**TASK GOAL:**
Among the entries below, count the lines holding the string "takeoff". Respond with the number alone.
··· DATASET ···
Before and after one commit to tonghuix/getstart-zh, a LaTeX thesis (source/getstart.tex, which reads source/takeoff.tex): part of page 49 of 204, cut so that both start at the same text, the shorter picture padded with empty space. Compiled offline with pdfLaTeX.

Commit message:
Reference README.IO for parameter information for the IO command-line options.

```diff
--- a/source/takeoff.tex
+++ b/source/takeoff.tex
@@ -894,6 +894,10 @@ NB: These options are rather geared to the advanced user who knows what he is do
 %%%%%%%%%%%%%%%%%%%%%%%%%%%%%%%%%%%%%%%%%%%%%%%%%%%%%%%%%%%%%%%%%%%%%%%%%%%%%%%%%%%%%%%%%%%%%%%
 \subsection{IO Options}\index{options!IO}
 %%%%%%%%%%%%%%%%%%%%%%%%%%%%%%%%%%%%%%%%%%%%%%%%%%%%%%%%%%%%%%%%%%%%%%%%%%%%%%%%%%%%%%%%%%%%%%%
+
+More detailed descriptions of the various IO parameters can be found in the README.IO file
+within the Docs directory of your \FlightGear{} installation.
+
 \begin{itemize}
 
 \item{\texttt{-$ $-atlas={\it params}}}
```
···
··· DATASET ···
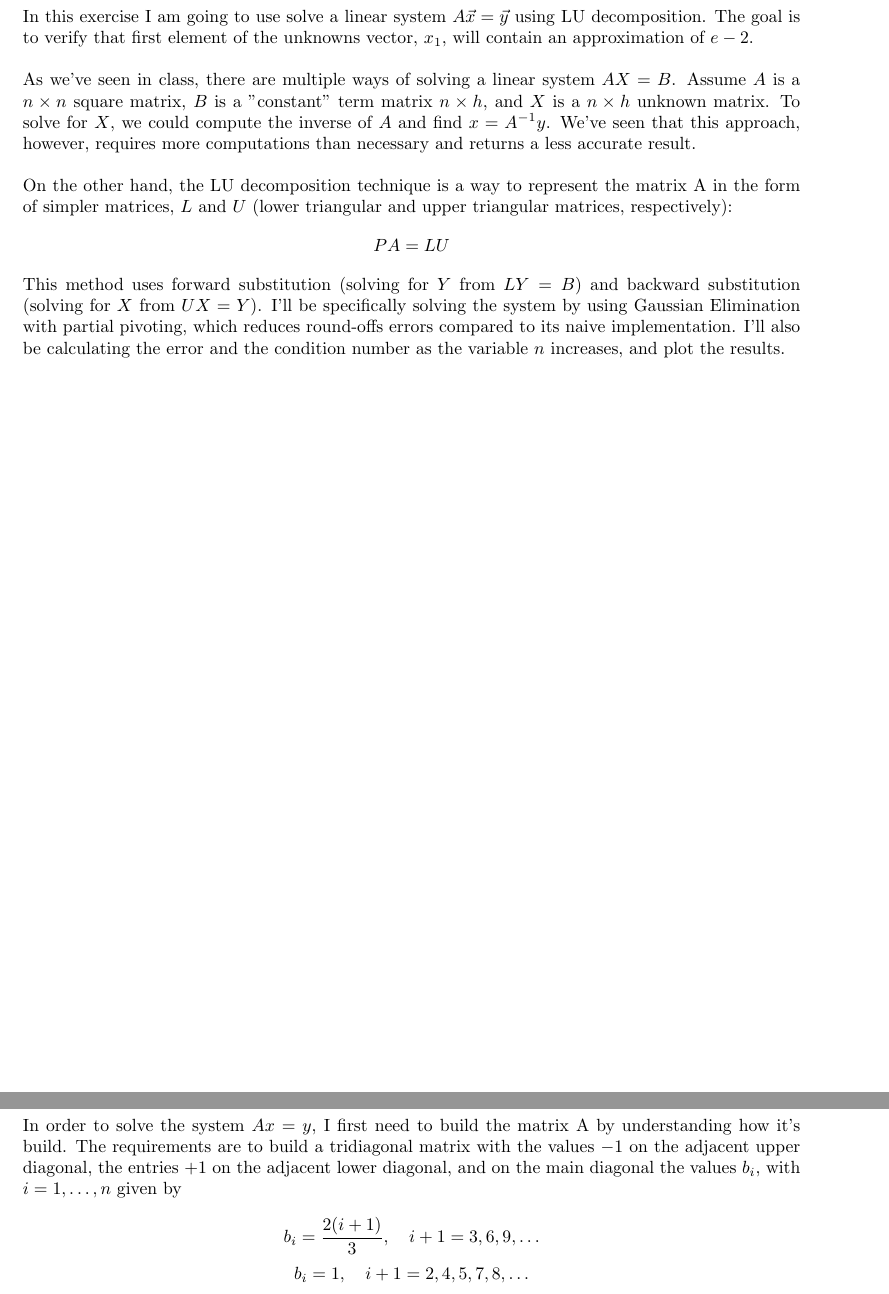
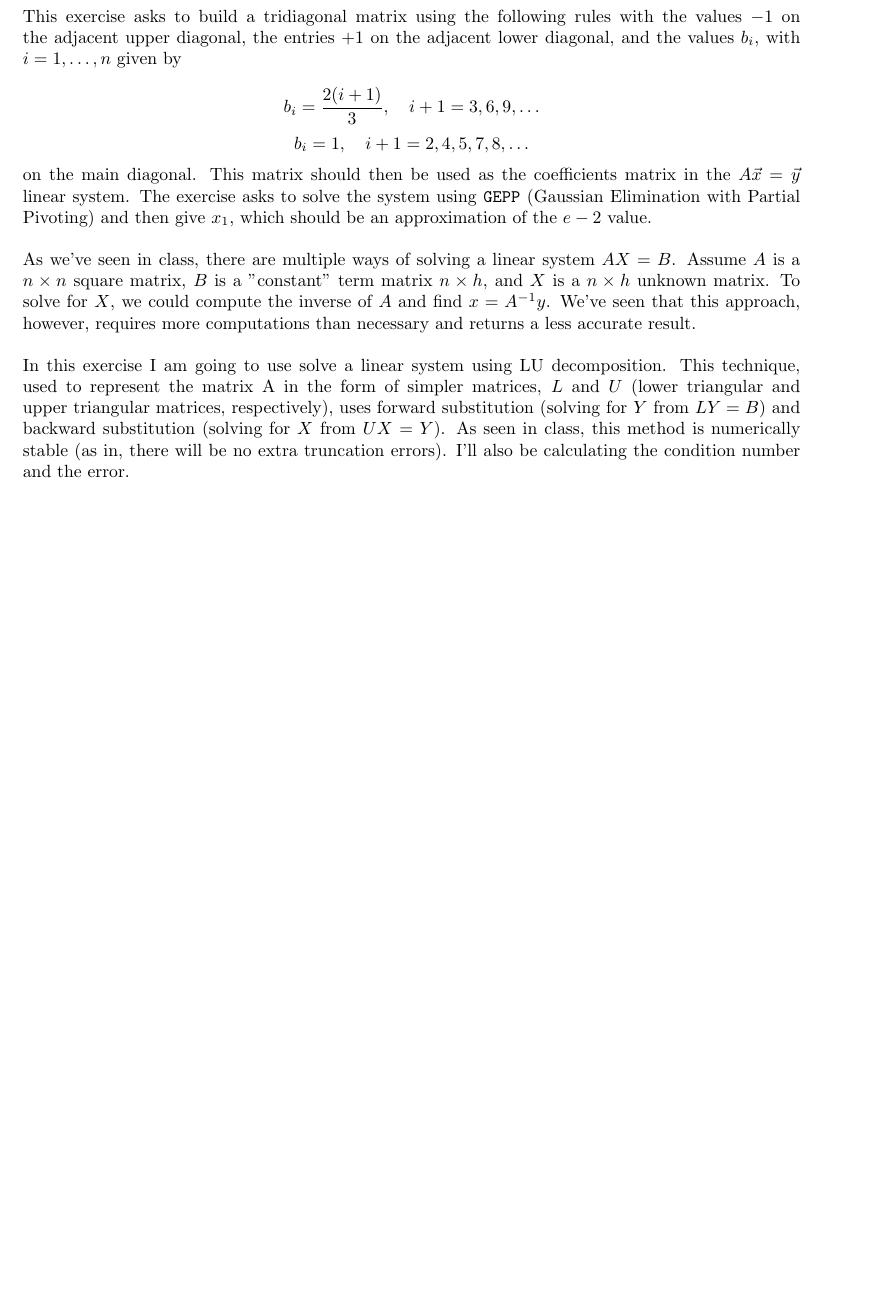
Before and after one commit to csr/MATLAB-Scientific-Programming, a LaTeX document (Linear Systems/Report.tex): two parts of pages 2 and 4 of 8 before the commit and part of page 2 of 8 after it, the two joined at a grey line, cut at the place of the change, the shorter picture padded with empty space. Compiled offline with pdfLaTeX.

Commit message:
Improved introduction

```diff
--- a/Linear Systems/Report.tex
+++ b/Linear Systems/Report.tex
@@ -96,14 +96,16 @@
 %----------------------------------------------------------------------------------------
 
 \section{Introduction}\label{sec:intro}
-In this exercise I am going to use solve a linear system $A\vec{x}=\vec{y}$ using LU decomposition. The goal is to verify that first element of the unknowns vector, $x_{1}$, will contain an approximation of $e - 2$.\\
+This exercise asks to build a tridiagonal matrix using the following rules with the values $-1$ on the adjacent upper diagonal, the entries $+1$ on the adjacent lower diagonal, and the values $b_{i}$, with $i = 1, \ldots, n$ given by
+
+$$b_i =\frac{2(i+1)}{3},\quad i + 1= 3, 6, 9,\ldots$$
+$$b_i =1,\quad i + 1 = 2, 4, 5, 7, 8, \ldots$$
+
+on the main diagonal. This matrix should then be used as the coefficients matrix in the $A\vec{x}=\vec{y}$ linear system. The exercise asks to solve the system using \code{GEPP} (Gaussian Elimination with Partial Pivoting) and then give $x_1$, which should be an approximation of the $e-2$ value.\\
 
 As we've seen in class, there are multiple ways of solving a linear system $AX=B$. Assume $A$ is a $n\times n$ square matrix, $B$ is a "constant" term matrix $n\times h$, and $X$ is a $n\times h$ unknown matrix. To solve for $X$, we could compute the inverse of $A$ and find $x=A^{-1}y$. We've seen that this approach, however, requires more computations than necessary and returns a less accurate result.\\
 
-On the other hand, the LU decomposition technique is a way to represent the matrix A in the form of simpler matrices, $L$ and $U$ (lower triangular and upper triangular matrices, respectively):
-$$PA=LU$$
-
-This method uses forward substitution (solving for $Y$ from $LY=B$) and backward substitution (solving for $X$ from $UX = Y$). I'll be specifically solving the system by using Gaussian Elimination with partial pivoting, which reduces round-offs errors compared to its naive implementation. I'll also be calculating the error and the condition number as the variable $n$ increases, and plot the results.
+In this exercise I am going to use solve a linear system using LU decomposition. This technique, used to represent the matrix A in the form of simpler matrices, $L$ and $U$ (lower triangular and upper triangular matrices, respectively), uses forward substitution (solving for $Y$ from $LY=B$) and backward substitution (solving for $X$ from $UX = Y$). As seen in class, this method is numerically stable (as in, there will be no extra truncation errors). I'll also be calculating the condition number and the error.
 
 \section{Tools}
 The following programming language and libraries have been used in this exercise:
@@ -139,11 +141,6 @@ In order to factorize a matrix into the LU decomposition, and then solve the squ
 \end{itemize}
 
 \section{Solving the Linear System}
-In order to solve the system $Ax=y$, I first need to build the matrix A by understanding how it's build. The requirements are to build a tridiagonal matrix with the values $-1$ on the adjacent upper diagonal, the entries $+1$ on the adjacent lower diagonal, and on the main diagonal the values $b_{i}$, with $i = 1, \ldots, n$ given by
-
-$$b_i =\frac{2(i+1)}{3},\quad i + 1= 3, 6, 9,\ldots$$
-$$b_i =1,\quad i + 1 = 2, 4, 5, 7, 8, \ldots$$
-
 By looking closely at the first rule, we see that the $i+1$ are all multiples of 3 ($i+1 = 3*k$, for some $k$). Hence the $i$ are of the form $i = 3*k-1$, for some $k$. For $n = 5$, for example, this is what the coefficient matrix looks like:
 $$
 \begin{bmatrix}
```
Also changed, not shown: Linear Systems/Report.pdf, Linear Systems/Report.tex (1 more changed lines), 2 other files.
···
**REPLY TO THE TASK:**
3